John Scalzi – Redshirts

Oh boy. Let me say this first before the hordes of Scalzi-enthusiasts come and stone me. I don’t blindly adore John Sclazi. I’ve only read Old Man’s War and while it was a fun and quick read, the characters were so shallow that I can’t say I find Scalzi to be a great writer and the book didn’t leave a whole lot of impression. But there is potential. Here’s the second thing: I’ve never watched Star Trek or any of the movies/TV shows/spin-offs. I have seen an occasional episode so I know enough to recognize a redshirt when I see one.

The reason I picked up the book in the first place was Luke Burrage’s podcast review (there’s spoilers but the review is really great!). And if you don’t want to read what comes now, you might as well listen to Luke’s review. Because I agree with it wholeheartedly.

by John Scalzi

published: Tor, June 2012
ISBN: 1429963603
pages: 320
copy: ebook

my rating: 3,5/10

first sentence: From the top of the large boulder he sat on, Ensign tom Davis looked across the expanse of the cave toward Captain Lucius Abernathy, Science Officer Q’eeng and Chief Engineer Paul West perched on a second, larger boulder, and though, Well, this sucks.

Ensign Andrew Dahl has just been assigned to the Universal Union Capital Ship Intrepid, flagship of the Universal Union since the year 2456. It’s a prestige posting, and Andrew is thrilled all the more to be assigned to the ship’s Xenobiology laboratory.
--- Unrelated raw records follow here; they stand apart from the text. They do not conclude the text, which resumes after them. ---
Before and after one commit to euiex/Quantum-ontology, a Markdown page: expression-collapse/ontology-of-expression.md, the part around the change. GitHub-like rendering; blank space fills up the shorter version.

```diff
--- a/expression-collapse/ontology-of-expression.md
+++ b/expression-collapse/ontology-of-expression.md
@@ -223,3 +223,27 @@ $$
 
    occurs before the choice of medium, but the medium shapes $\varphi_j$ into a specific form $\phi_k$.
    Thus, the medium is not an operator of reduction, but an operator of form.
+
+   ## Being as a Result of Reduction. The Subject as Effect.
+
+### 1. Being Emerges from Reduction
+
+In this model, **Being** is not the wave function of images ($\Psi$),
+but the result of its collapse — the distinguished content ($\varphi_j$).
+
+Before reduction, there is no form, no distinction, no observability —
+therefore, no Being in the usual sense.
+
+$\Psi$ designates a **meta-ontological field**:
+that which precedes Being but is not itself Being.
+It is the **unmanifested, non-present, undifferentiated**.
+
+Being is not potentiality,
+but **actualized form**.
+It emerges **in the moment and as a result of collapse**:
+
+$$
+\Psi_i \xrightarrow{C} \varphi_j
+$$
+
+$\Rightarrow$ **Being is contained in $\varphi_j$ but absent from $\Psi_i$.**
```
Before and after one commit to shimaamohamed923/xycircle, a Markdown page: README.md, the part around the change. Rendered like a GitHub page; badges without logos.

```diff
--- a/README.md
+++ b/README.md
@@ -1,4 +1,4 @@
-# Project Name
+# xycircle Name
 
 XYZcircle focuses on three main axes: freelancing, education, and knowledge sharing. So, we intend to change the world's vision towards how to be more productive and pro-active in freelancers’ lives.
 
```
Life couldn’t be better… until Andrew begins to pick up on the fact that (1) every Away Mission involves some kind of lethal confrontation with alien forces, (2) the ship’s captain, its chief science officer, and the handsome Lieutenant Kerensky always survive these confrontations, and (3) at least one low-ranked crew member is, sadly, always killed. Not surprisingly, a great deal of energy below decks is expended on avoiding, at all costs, being assigned to an Away Mission. Then Andrew stumbles on information that completely transforms his and his colleagues’ understanding of what the starship Intrepid really is… and offers them a crazy, high-risk chance to save their own lives.

A “redshirt” is a stock character in fiction who dies soon after being introduced. The term originates with fans of Star Trek (1966–1969), from the red shirts worn by Starfleet security officers who frequently die during episodes. Redshirt deaths are often used to dramatize the potential peril that the main characters face.

Andy Dahl may be a redshirt but in this book he’s our protagonist. Not that that means a lot. He is the one we follow as he notices that things are weird. His group of friends – who are all similarly-named (Dahl and Duvall, Hanson and Hester) and have so little personality that it’s hard to tell them apart at all – are told by another crew member what the deal is. As somebody who knows the Star Trek trope of killing off the poor fucker in the red shirt to create some action and up the stakes, we of course already know what’s going on. It would have been nice to have our main character figure it out too. But no, he is told by someone smarter, but not much more three-dimensional than him (at least then.).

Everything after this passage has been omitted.